The betrothal period is a reference to Jesus’s first coming while the wedding feast is a picture of the Marriage Supper of the Lamb (Revelations 19:7-9), to occur shortly after His return for His bride (the rapture). The father of the bridegroom is God the Father, who “chose us in Him before the foundation of the world, that we would be holy and blameless before Him” (Ephesians 1:4). We become the chosen ones when we accept the cup of the new covenant (salvation by grace through faith) during the betrothal period. The disciples drank of this cup of the new covenant at the Last Supper. At the same time, Jesus (the bridegroom) said, “for I say to you, I will not drink of the fruit of the vine from now on until the kingdom of God comes” (Luke 22:18). The dowry represents the promise of eternal life for all of those who accept the cup of salvation (John 3:16).
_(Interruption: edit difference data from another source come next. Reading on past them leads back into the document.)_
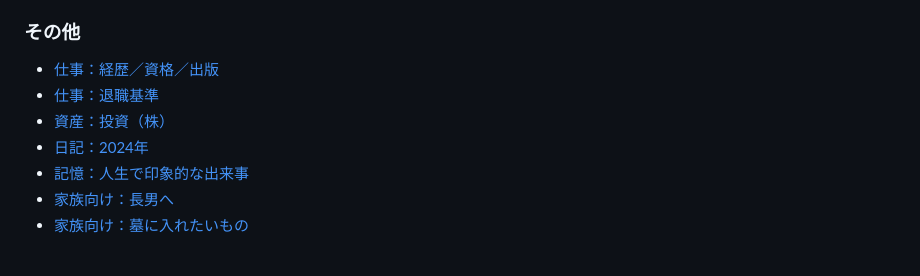
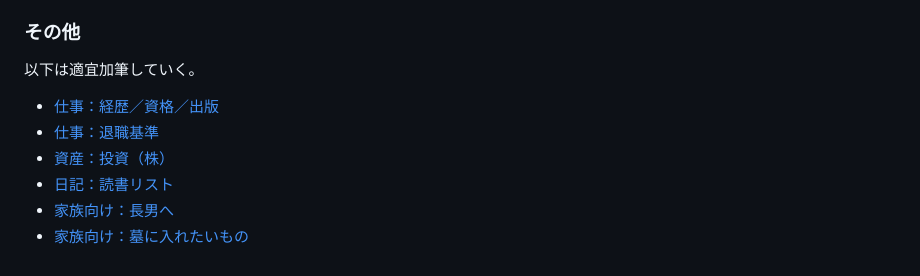
Before and after one commit to nao1215/my-life, a Markdown page: README.md, the part around the change. Rendered like a GitHub page.

Commit message:
読書リストを追加

```diff
--- a/README.md
+++ b/README.md
@@ -73,10 +73,12 @@
 - [ ] このチェックリストに全部チェックを入れる
 
 ### その他
+
+以下は適宜加筆していく。
+
 - [仕事：経歴／資格／出版](./work/career.md)
 - [仕事：退職基準](./work/retirement.md)
 - [資産：投資（株）](./plan/investment.md)
-- [日記：2024年](./diary/2024/README.md)
-- [記憶：人生で印象的な出来事](./diary/impact-events.md)
+- [日記：読書リスト](.diary/book/README.md)
 - [家族向け：長男へ](./family/eldest-son.md)
 - [家族向け：墓に入れたいもの](./family/grave.md)
```
Also changed, not shown: diary/book/README.md (added, +6 -0 lines).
During the time period between the betrothal and the feast, the bridegroom will be preparing the new home for his bride as John 14:2-3 says, “In My Father’s house are many dwelling places; if it were not so, I would have told you; for I go to prepare a place for you. If I go and prepare a place for you, I will come again and receive you to Myself, that where I am, there you may be also.” He then waits for his father to tell him when to go get his bride. In Matthew 24:36, “But of that day and hour no one knows, not even the angels of heaven, nor the Son, but the Father alone.”
The signs of the times
At the same time, the bride is preparing for the wedding ceremony, finding the needed linens for the dress. This speaks about the believer following the apostle’s instructions, “not as in my presence only, but now much more in my absence”, working out his salvation with fear and trembling (Philippians 2:12). As the signs of the times suggest Jesus’s return is near, he is “on the alert, for you do not know which day your Lord is coming” (Matthew 24:42). Jesus challenged His disciples in this passage to be ready.
At a time determined by the Father, Jesus will return for His bride, “For the Lord Himself will descend from heaven with a shout, with the voice of the archangel and with the trumpet of God, and the dead in Christ will rise first. Then we who are alive and remain will be caught up together with them in the clouds to meet the Lord in the air, and so we shall always be with the Lord” (1Thessalonians 4:16-17). The bride of Christ are those both alive and dead at His appearing. Just as the bridegroom carries his bride to the wedding chamber, so the bride of Christ will be “caught up together” in the clouds.
The oil and the Holy Spirit
It was important that the bride and her maids to make sure to have oil to light the lamps. The oil is a reference to the anointing and the Holy Spirit. For the bride to be allowed to enter the chamber, she needed the oil of the Holy Spirit. The message that Jesus gave to His disciples in Matthew 25:1-13 about ten virgins speaks to this principle. Five of the ten virgins were prudent to bring flasks of oil while the others did not. Only those with oil were allowed into the wedding feast. A Galilean wedding would last for seven days, so the door would be shut for seven days. This speaks of a pre-tribulation rapture since, in this context, the seven days represent the seven year Great Tribulation. Jesus warns His disciples in verse 13 to be on the alert. There are a number of interpretations about who each of these two groups of virgins are, but my conviction is that the prudent virgins are true believers in Jesus, having received the Holy Spirit as a promise (Ephesians 1:13-14) while the others are the Jews, who were not yet willing to recognize Jesus as their Messiah. They will get another chance during the Great Tribulation.
As believers in Christ, His bride, we are challenged to realize that our future home in heaven is being prepared and He is coming soon to receive us so that we can begin to enjoy all the blessings promised to us as new covenant believers, including an inheritance. Preparation requires us to be ever conscious of His imminent return as Titus 2:13-14 encourages, “looking for the blessed hope and the appearing of our great God and Savior, Christ Jesus, Who gave Himself for us to redeem us from every lawless deed, and to purify for Himself a people for His own possession, zealous for good deeds”.